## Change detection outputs
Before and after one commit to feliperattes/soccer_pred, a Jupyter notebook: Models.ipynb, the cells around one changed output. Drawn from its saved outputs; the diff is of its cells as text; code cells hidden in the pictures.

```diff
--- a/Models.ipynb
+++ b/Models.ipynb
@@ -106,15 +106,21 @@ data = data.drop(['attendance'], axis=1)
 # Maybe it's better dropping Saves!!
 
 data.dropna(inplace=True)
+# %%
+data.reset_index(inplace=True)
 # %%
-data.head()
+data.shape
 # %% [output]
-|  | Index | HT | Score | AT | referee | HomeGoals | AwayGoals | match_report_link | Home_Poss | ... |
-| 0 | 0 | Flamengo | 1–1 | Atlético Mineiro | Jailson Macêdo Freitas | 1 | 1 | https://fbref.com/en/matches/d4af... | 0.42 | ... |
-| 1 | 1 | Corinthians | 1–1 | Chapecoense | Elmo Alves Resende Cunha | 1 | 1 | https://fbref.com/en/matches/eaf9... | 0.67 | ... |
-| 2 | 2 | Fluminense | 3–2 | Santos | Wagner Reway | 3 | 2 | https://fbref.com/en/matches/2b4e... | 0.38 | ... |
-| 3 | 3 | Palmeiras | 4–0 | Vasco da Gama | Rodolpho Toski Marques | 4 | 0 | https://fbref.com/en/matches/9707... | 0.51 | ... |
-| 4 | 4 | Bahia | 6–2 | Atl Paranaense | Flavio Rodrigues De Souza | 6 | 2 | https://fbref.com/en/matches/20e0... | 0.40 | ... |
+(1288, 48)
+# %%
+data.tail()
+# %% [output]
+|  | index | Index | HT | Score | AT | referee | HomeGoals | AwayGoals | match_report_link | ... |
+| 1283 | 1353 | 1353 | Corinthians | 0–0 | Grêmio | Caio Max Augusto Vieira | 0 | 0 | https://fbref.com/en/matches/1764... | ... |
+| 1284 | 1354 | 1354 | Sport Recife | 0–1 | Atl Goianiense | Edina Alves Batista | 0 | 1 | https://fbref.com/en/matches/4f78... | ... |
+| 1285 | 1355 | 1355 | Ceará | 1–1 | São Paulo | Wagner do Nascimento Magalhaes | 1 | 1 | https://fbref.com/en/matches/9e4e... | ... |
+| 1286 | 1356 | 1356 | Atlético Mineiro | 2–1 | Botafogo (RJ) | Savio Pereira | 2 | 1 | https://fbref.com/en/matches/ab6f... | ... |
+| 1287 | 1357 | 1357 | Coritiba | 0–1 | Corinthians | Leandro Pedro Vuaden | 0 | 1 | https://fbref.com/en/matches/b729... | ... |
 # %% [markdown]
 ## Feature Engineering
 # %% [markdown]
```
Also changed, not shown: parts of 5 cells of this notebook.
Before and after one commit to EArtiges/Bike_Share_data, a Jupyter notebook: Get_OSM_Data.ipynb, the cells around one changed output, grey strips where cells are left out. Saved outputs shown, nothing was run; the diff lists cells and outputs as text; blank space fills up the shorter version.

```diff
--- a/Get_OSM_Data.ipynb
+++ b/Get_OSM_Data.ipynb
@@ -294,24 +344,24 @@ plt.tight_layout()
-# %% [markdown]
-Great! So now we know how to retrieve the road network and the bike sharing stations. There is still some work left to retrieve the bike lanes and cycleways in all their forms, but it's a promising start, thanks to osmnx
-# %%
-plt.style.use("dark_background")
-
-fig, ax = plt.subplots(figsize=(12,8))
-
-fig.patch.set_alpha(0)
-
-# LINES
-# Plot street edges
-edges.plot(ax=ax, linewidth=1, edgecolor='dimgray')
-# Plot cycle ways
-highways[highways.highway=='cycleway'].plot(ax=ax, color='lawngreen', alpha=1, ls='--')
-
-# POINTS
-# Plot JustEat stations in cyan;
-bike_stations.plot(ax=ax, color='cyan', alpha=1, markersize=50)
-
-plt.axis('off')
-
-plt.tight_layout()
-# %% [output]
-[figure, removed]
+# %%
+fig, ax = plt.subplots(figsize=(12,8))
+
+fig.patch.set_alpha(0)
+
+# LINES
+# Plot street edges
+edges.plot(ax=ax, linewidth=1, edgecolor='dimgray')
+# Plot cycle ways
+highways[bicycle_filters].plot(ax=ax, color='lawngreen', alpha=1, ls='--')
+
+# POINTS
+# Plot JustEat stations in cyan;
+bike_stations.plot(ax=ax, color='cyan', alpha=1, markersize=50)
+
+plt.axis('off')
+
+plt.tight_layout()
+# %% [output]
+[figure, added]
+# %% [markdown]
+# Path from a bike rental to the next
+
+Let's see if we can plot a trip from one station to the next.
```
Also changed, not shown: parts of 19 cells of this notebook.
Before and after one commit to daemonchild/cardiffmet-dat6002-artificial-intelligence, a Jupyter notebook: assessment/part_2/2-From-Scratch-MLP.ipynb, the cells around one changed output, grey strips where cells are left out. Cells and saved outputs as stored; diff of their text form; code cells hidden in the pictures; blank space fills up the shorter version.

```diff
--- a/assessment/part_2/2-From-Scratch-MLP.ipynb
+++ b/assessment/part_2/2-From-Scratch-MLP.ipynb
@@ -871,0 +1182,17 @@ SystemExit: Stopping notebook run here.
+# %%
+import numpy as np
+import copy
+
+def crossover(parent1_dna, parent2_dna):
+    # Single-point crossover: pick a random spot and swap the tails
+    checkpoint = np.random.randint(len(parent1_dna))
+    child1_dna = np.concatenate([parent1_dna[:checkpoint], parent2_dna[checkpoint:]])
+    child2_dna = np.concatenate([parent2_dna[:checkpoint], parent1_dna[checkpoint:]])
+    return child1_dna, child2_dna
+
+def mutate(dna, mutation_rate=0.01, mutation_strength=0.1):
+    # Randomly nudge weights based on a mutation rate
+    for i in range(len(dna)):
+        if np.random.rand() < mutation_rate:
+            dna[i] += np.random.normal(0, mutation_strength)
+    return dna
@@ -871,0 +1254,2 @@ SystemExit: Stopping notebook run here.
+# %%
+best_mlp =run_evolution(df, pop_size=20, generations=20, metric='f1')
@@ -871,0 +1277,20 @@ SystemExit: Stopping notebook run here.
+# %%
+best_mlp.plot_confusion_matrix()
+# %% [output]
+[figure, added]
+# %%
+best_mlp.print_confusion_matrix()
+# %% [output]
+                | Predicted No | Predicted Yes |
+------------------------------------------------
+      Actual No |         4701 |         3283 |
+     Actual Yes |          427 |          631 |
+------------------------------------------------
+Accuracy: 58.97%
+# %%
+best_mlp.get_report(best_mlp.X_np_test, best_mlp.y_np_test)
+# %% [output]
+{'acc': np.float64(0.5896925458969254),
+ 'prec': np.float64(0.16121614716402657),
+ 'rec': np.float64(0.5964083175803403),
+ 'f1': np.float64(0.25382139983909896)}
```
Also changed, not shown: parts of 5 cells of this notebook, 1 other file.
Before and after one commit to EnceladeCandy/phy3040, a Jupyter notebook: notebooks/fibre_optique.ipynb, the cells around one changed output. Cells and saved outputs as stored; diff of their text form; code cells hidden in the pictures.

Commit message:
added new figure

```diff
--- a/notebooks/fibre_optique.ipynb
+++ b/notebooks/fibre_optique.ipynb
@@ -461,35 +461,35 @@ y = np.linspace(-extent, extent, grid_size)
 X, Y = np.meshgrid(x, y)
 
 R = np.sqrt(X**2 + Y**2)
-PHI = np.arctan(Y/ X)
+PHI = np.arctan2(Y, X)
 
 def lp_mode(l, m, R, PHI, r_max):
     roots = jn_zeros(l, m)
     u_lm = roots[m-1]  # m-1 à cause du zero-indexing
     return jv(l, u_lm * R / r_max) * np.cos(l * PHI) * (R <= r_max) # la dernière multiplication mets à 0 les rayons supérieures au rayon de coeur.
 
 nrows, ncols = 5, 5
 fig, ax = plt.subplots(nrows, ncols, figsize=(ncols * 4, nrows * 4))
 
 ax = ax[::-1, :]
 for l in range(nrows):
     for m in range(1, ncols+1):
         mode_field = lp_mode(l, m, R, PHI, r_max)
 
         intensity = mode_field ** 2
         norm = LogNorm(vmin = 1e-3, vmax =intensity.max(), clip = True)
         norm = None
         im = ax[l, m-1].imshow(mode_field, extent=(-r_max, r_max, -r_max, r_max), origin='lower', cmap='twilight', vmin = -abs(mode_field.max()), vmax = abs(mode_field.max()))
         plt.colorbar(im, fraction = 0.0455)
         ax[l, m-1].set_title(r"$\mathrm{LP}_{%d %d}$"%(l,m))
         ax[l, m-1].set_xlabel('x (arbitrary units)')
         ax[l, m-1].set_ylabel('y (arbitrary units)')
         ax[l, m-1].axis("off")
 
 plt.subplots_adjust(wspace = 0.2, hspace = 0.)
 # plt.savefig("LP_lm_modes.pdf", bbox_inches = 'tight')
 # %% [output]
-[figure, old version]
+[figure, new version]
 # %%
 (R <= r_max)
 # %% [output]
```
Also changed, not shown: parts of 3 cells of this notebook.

## Aim of the exercise
Within the records, filter for lines that contain the word "figure" and show each one.

## Result of the task
-[figure, removed]
+[figure, added]
+[figure, added]
added new figure
-[figure, old version]
+[figure, new version]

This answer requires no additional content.